    In a study in Alaska, bear pepper spray was effective in stopping aggressive behavior in grizzly bears in 92% of the incidents where it was used.
  • Easy To Use
    You don't have to be a good shot with bear spray. All you need to do is put up a cloud of bear spray between you and the charging bear. Precise aiming is not necessary.
  • Practice First
    Use an inert bear spray to practice quick drawing bear spray from its holster, removing the safety tab with your thumb, and firing. Practice firing inert bear spray with the wind at your back, into a head wind, and with a cross-wind so that you understand how bear spray is affected by the wind.
  • Bear Spray is Not a Substitute for Common Sense
    Be vigilant and use bear encounter prevention methods, body language, and bear safety protocols as your first line of defense.
  • Keep it Readily Accessible
    Bear spray must be immediately accessible in a quick draw holster, not stored in your pack. If your bear spray is not quickly accessible you will not have time to use it. Think of surprising a bear at a distance of 50 feet. The bear is charging at you at approximately 44 feet per second. You would not have time to pull your bear spray out of your pack. Be sure to remove the zip-tie securing the safety clip before heading out on the trail.
  • When to Spray
    Start to spray the charging bear when it is about 30-60 feet away.
  • How to Spray
    Hold the can firmly in one or both hands to prevent it from tilting upward upon discharge. Holding the bear spray with two hands gives better control. Point the bear spray nozzle toward the charging bear, aim slightly downward and using a slight side to side motion spray a 2-3 second blast so that the bear must pass through the cloud of bear spray before it gets to you. If the bear continues to charge, keep spraying until the bear changes direction. It is better to aim slightly low so the spray billows up off of the ground, than to aim too high possibly allowing the bear to run underneath the spray. If you have a strong cross-wind you will have to aim slightly up-wind so the spray drifts back in front of you. If you have a strong tail-wind it will carry the bear spray further giving you an added margin of safety. If you have a strong head-wind the spray will blow into your own face and incapacitate you. With a strong head-wind you may consider not using your bear spray until the bear makes contact.
  • Use Body Language
    Remember, when using bear spray you have made the decision to confront an agitated or aggressive bear in an effort to stop its charge or attack. Bears respond to body language and sounds. When dispersing your bear spray, take a firm stance, thrust your bear spray out in front of you, and yell loudly at the bear. By doing this you are letting the bear know that you are taking a stand.
  • Leave the Area Promptly After Use
    After you spray a bear with bear spray you should promptly leave the area as the effects of the bear spray will eventually wear off.
  • Know its Limitations
    Bear spray is adversely affected by freezing temperatures, strong winds, heavy rain or snow, and age. These factors may reduce the distance and duration that bear spray will spray. Check the expiration date on your bear spray. Properly dispose of expired bear spray.

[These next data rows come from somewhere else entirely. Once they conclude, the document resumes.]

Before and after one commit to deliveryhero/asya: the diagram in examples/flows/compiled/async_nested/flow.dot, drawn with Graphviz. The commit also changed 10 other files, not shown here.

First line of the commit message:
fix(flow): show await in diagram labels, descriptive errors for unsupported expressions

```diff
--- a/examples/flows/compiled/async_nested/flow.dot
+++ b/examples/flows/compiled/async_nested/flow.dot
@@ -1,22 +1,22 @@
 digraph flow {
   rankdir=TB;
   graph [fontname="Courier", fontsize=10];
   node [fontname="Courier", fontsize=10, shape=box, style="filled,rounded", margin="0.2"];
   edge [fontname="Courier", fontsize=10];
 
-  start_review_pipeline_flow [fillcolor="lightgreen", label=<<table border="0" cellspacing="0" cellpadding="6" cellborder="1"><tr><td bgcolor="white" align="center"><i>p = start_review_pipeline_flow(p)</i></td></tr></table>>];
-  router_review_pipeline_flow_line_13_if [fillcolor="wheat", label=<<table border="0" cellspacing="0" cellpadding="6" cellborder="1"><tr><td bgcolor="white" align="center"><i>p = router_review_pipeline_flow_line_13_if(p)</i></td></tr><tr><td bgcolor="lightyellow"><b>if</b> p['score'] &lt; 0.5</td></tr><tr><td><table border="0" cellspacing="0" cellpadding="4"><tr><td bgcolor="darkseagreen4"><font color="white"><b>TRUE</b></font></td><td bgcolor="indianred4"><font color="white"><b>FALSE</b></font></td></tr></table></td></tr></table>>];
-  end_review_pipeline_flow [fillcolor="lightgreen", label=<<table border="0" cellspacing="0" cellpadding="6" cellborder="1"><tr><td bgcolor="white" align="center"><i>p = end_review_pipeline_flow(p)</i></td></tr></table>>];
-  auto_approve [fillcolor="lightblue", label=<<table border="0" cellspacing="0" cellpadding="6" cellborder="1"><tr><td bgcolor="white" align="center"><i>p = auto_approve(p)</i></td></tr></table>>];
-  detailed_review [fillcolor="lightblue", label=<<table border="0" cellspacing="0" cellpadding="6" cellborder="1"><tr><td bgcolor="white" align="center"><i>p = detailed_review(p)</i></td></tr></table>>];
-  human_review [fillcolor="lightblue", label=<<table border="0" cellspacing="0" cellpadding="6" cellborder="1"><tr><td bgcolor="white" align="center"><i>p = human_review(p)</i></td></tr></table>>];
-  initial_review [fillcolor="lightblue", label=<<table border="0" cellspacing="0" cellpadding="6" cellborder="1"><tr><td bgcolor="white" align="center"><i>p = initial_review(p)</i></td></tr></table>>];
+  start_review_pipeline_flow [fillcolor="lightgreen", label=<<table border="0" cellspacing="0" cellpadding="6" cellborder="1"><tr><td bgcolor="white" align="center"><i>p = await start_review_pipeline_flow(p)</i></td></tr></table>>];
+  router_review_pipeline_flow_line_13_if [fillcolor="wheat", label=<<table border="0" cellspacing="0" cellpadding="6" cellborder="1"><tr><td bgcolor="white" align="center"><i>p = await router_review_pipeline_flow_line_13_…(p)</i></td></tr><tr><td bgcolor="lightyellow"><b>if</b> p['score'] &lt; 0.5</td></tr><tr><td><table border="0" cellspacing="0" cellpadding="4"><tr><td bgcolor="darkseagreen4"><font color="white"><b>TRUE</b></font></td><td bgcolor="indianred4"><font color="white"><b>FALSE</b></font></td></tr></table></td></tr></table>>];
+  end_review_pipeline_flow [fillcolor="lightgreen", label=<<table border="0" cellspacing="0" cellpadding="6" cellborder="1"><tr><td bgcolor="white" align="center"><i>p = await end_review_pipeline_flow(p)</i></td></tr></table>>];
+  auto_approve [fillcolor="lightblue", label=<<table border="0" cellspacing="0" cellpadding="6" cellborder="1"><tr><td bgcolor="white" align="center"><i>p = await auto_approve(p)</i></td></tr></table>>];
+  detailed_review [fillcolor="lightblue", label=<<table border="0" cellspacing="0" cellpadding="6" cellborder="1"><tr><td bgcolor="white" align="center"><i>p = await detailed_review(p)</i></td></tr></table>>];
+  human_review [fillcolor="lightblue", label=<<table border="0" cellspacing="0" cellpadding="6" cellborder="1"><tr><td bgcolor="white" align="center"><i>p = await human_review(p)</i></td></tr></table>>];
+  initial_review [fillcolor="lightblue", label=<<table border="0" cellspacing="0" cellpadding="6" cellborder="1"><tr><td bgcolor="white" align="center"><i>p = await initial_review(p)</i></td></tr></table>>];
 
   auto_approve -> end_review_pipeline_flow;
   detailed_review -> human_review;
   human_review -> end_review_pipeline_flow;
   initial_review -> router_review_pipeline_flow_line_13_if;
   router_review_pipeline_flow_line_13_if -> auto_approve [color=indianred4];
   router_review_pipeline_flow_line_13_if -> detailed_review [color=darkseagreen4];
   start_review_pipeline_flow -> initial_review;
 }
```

Learn more about selecting the proper bear spray, what bear spray doesn't do, and proper storage of bear spray.

Dispose of expired and unused bear spray properly. Yellowstone has a recycling program with designated bins that can be found at campgrounds throughout the park.

Did You Know?

Bear Cubs

Even though the animals of Yellowstone seem tame they are still wild. Feeding the animals is not permitted in any way, and all visitors must keep 100 yards away from wolves and bears, and 25 yards from other animals.